(Records excerpted from a collection)
....
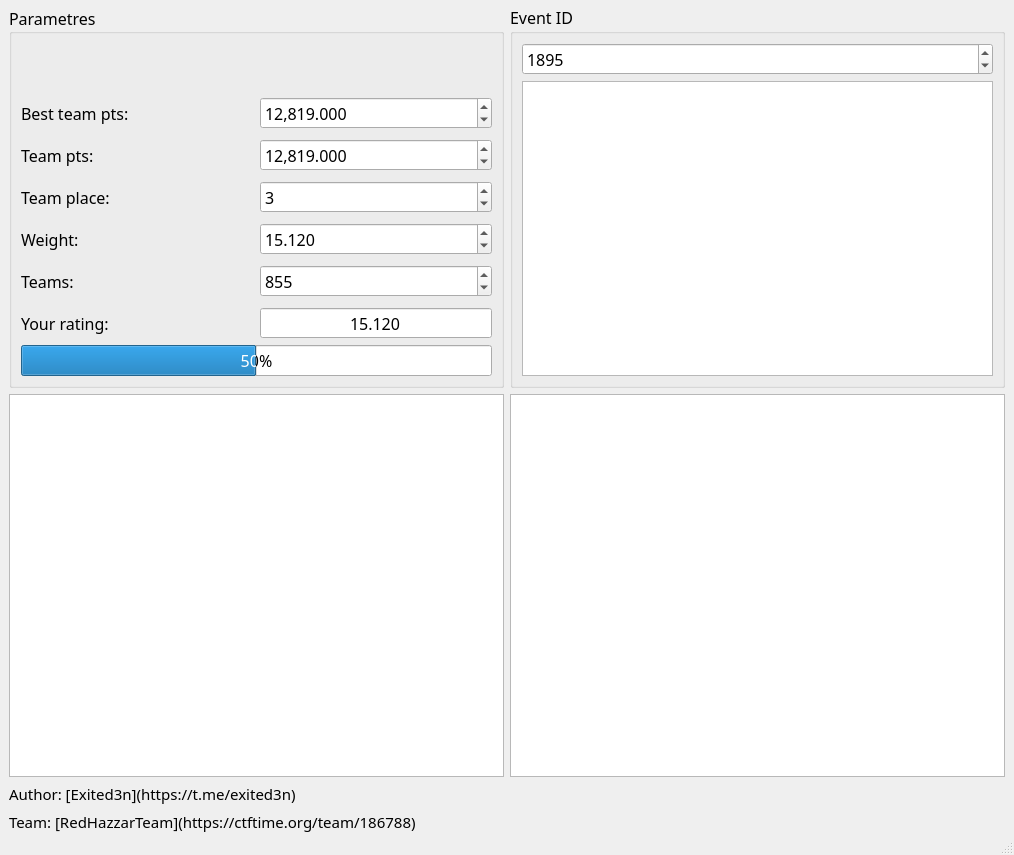
The window that design.ui (akhomlyuk/ctftime_rating) describes before a commit, drawn with Qt 5.
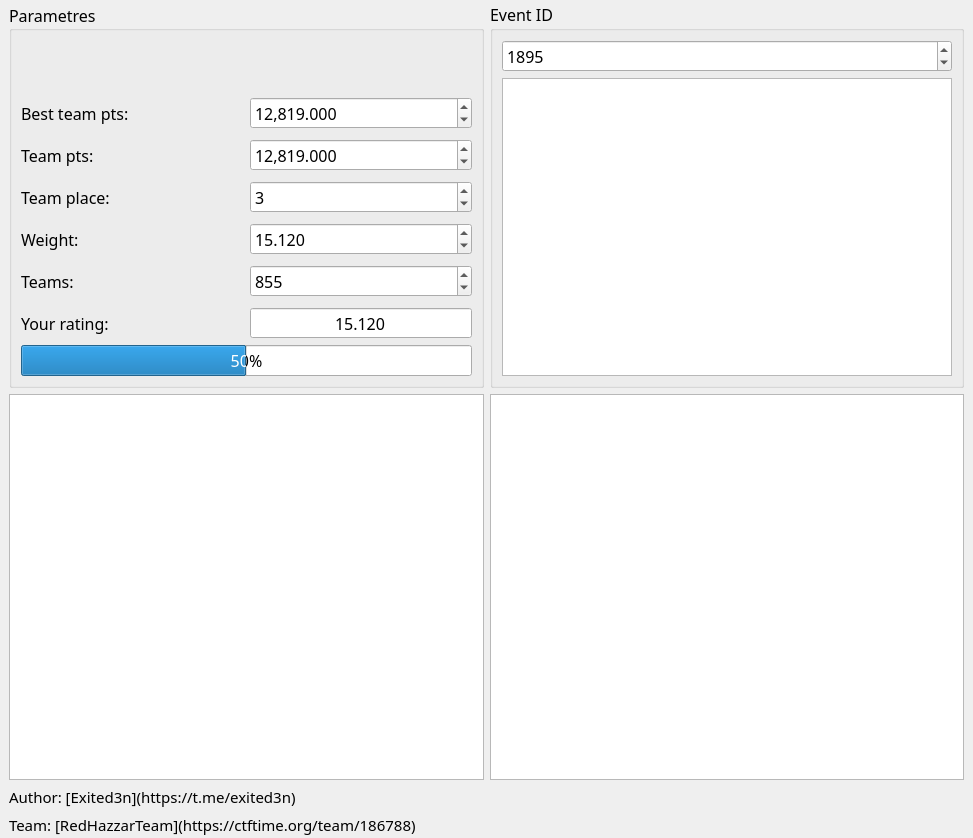
The same window after the commit. Icons and pictures are not drawn.

What changed in the file:
```diff
--- a/design.ui
+++ b/design.ui
@@ -6,8 +6,8 @@
    <rect>
     <x>0</x>
     <y>0</y>
-    <width>1014</width>
-    <height>855</height>
+    <width>973</width>
+    <height>838</height>
    </rect>
   </property>
   <property name="windowTitle">
@@ -32,10 +32,10 @@
      <number>6</number>
     </property>
     <property name="topMargin">
-     <number>5</number>
+     <number>2</number>
     </property>
     <property name="bottomMargin">
-     <number>0</number>
+     <number>2</number>
     </property>
     <item>
      <layout class="QHBoxLayout" name="horizontalLayout">
@@ -508,7 +508,7 @@
          <number>0</number>
         </property>
         <property name="indent">
-         <number>0</number>
+         <number>-1</number>
         </property>
         <property name="openExternalLinks">
          <bool>true</bool>
@@ -538,7 +538,6 @@
     </item>
    </layout>
   </widget>
-  <widget class="QStatusBar" name="statusBar"/>
  </widget>
  <resources>
   <include location="resources.qrc"/>
```
Left out of the diff: 6 changed lines with no effect on the pictures.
....
TASK REQUIREMENTS: Please print an exact copy of the records, with no pictures.

RESULT OF THE TASK:
The window that design.ui (akhomlyuk/ctftime_rating) describes before a commit, drawn with Qt 5.
The same window after the commit. Icons and pictures are not drawn.

What changed in the file:
```diff
--- a/design.ui
+++ b/design.ui
@@ -6,8 +6,8 @@
    <rect>
     <x>0</x>
     <y>0</y>
-    <width>1014</width>
-    <height>855</height>
+    <width>973</width>
+    <height>838</height>
    </rect>
   </property>
   <property name="windowTitle">
@@ -32,10 +32,10 @@
      <number>6</number>
     </property>
     <property name="topMargin">
-     <number>5</number>
+     <number>2</number>
     </property>
     <property name="bottomMargin">
-     <number>0</number>
+     <number>2</number>
     </property>
     <item>
      <layout class="QHBoxLayout" name="horizontalLayout">
@@ -508,7 +508,7 @@
          <number>0</number>
         </property>
         <property name="indent">
-         <number>0</number>
+         <number>-1</number>
         </property>
         <property name="openExternalLinks">
          <bool>true</bool>
@@ -538,7 +538,6 @@
     </item>
    </layout>
   </widget>
-  <widget class="QStatusBar" name="statusBar"/>
  </widget>
  <resources>
   <include location="resources.qrc"/>
```
Left out of the diff: 6 changed lines with no effect on the pictures.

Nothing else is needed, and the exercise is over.